If this is your first visit, check out my website menu and Home Page for more helpful birding information and follow my weekly birding blogs to learn more about our uniquely amazing Australian birds and the benefits of bird watching as a healthy and stress relieving recreational pursuit.
You may like to visit my recent page inclusion to my website suggests good books that have been helpful to myself and many birders called Books on Birds.
We can glean from this aggressive seasonal bird behaviour, that there is always a reason behind any adverse or aggressive behaviour, whether bird or human. Whether it be territorial or nest protection, there is an underlying reason, which when understood, enables one to better navigate the changed conditions. Wisdom brings to knowledge the tool of understanding. When we meet or converse with people, it is good for us to be sensitive to their visual demeanor or outward expressions of their emotional state. They may show signs of anger, irritability, fear, insecurity or more importantly become withdrawn and depressed. It may be helpful for us if we detect a change like this, to explore this with them and ask them how they are feeling, and if they give the usual ” I’m alright!” share that you have detected change, and offer to listen while they share their story. Listening, helps unload a persons emotional stress, just by sharing it, a person can be saved from going into dangerous emotional waters which can lead to more serious negative personal events. Listening with empathy and concern is the greatest thing you can do for anyone who is suffering. Listen without making a judgement on their comments as these may only symptoms welling up from their deeper emotional pain and disappointment. The wonderful thing is, you do not have to have the answers to give them a quick fix, as men often think they need to fix it and why wives get upset when all they want them to do is listen and show empathy. No we can listen and learn and then ask: “What do you think you should do ?” and/or “I can see you are hurting, is there anything I can do to help ?” Nine times out of ten, they will already know what is needed, they just need encouragement and support through the immediate pain of their emotional crisis. The page on the Superb Lyrebird in my book “What Birds Teach Us” gives further helpful information to better understand and communicate with hurting people.
“My dear brothers and sisters, take note of this: Everyone should be quick to listen, slow to speak and slow to become angry.” – James 1:19 (NIV)
“A gentle answer deflects anger, but harsh words make tempers flare.” – Proverbs 15:1
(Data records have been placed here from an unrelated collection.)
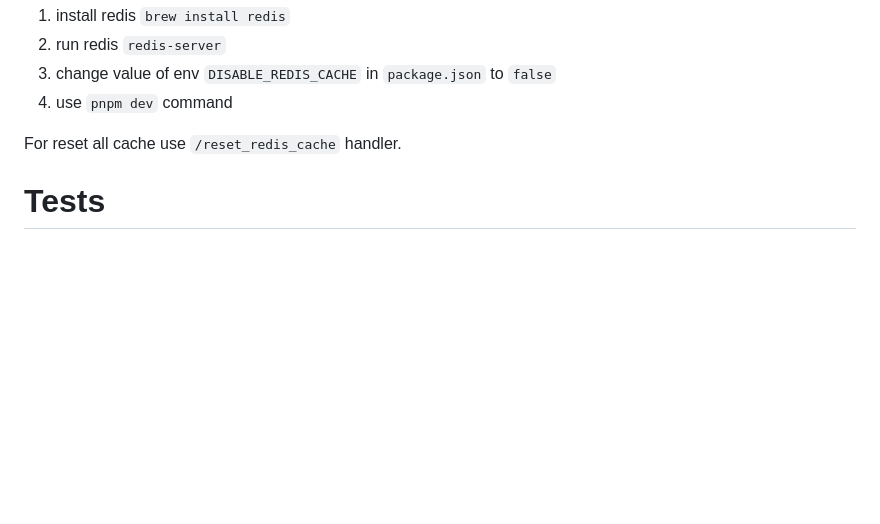
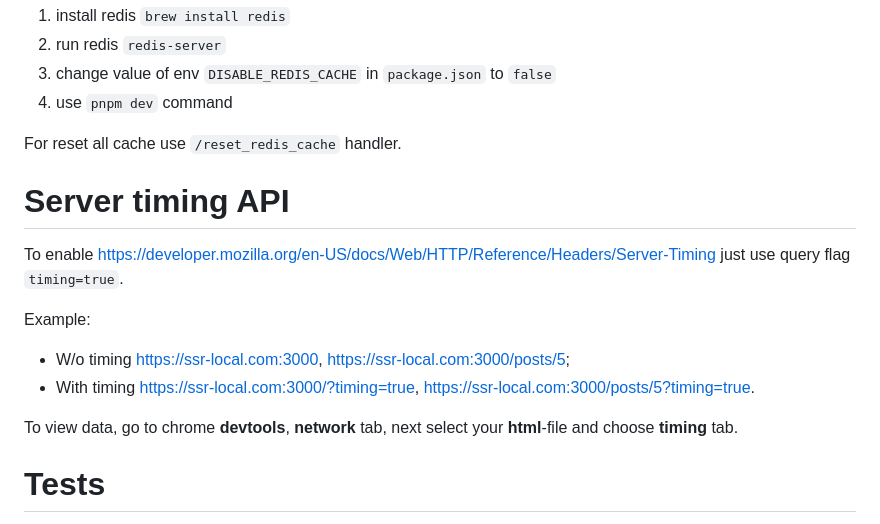
Before and after one commit to jquery-dlya-slabih/vite-react-ssr, a Markdown page: README.md, the part around the change. GitHub-like rendering; blank space fills up the shorter version.

Commit message:
- enhance documentation

```diff
--- a/README.md
+++ b/README.md
@@ -85,6 +85,17 @@ Cache for all html pages. Cache expiration eq 10 min.
 
 For reset all cache use `/reset_redis_cache` handler.
 
+# Server timing API
+
+To enable https://developer.mozilla.org/en-US/docs/Web/HTTP/Reference/Headers/Server-Timing just use query flag `timing=true`.
+
+Example:
+
+- W/o timing https://ssr-local.com:3000, https://ssr-local.com:3000/posts/5;
+- With timing https://ssr-local.com:3000/?timing=true, https://ssr-local.com:3000/posts/5?timing=true.
+
+To view data, go to chrome **devtools**, **network** tab, next select your **html**-file and choose **timing** tab.
+
 # Tests
 
 - Test runner https://vitest.dev/
```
“let the wise listen and add to their learning, and let the discerning get guidance” – Proverbs 1:5
“But the wisdom that comes from heaven is first of all pure; then peace-loving, considerate, submissive, full of mercy and good fruit, impartial and sincere. Peacemakers who sow in peace reap a harvest of righteousness.” – James 3:17,18
W. A. Hewson (Adv. Dip. Counselling & Family Therapy).
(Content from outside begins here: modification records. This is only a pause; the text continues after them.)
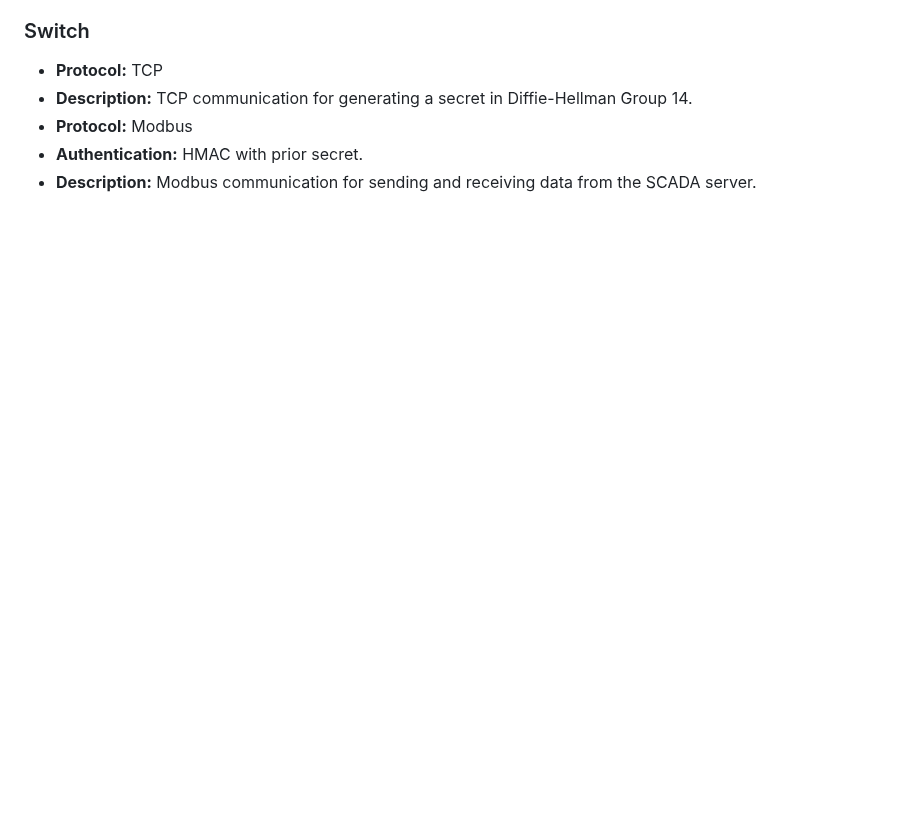
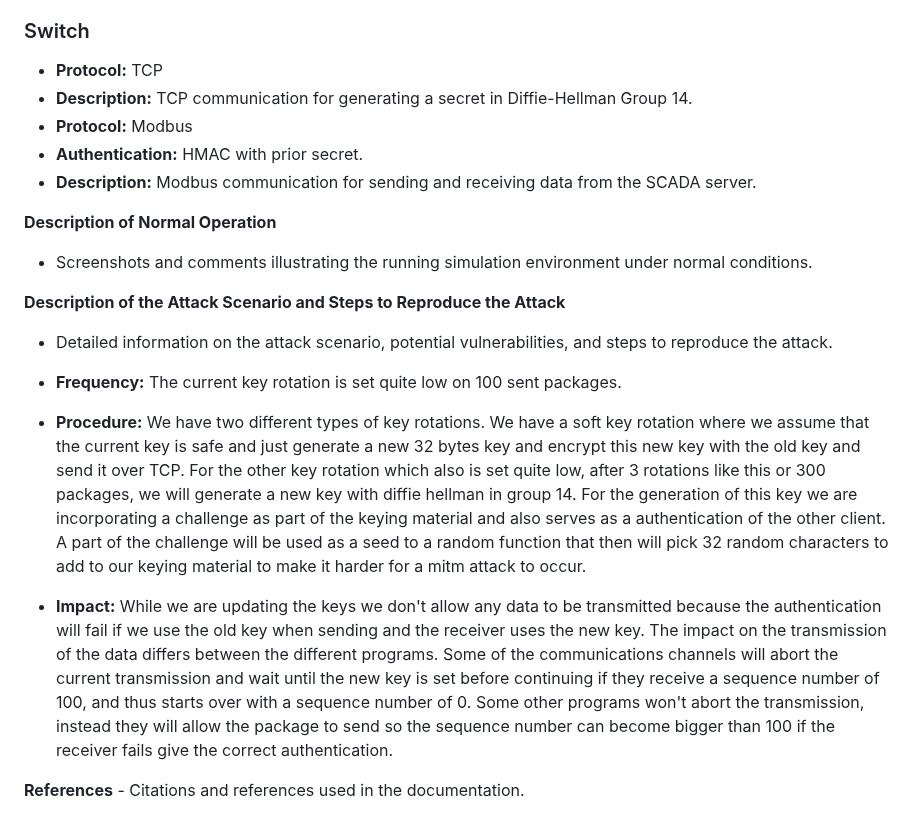
Before and after one commit to StickyTheStick12/TrainSim, a Markdown page: readme.md, the part around the change. Rendered like a GitHub page; blank space fills up the shorter version.

```diff
--- a/readme.md
+++ b/readme.md
@@ -171,3 +171,17 @@ The simulation employs various communication protocols to facilitate interaction
 -  **Protocol:** Modbus
  - **Authentication:** HMAC with prior secret.
 - **Description:** Modbus communication for sending and receiving data from the SCADA server.
+
+**Description of Normal Operation**
+   - Screenshots and comments illustrating the running simulation environment under normal conditions.
+
+**Description of the Attack Scenario and Steps to Reproduce the Attack**
+   - Detailed information on the attack scenario, potential vulnerabilities, and steps to reproduce the attack.
+
+- **Frequency:** The current key rotation is set quite low on 100 sent packages.
+- **Procedure:** We have two different types of key rotations. We have a soft key rotation where we assume that the current key is safe and just generate a new 32 bytes key and encrypt this new key with the old key and send it over TCP. For the other key rotation which also is set quite low, after 3 rotations like this or 300 packages, we will generate a new key with diffie hellman in group 14. For the generation of this key we are incorporating a challenge as part of the keying material and also serves as a authentication of the other client. A part of the challenge will be used as a seed to a random function that then will pick 32 random characters to add to our keying material to make it harder for a mitm attack to occur.
+- **Impact:** While we are updating the keys we don't allow any data to be transmitted because the authentication will fail if we use the old key when sending and the receiver uses the new key. The impact on the transmission of the data differs between the different programs. Some of the communications channels will abort the current transmission and wait until the new key is set before continuing if they receive a sequence number of 100, and thus starts over with a sequence number of 0. Some other programs won't abort the transmission, instead they will allow the package to send so the sequence number can become bigger than 100 if the receiver fails give the correct authentication.
+
+
+**References**
+    - Citations and references used in the documentation.
```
‘To introduce people to our unique Australian birds,
So we can learn from them how to live a healthy and happy life.’
NOTE: All photos, videos and music used on this website are photographed, composed, performed by the site owner and remains his copyrighted property, unless otherwise stated. The use of any material that is not original material of the site owner is duly acknowledged as such. © W. A. Hewson 2015, 2016, 2017, 2018, 2019, 2020.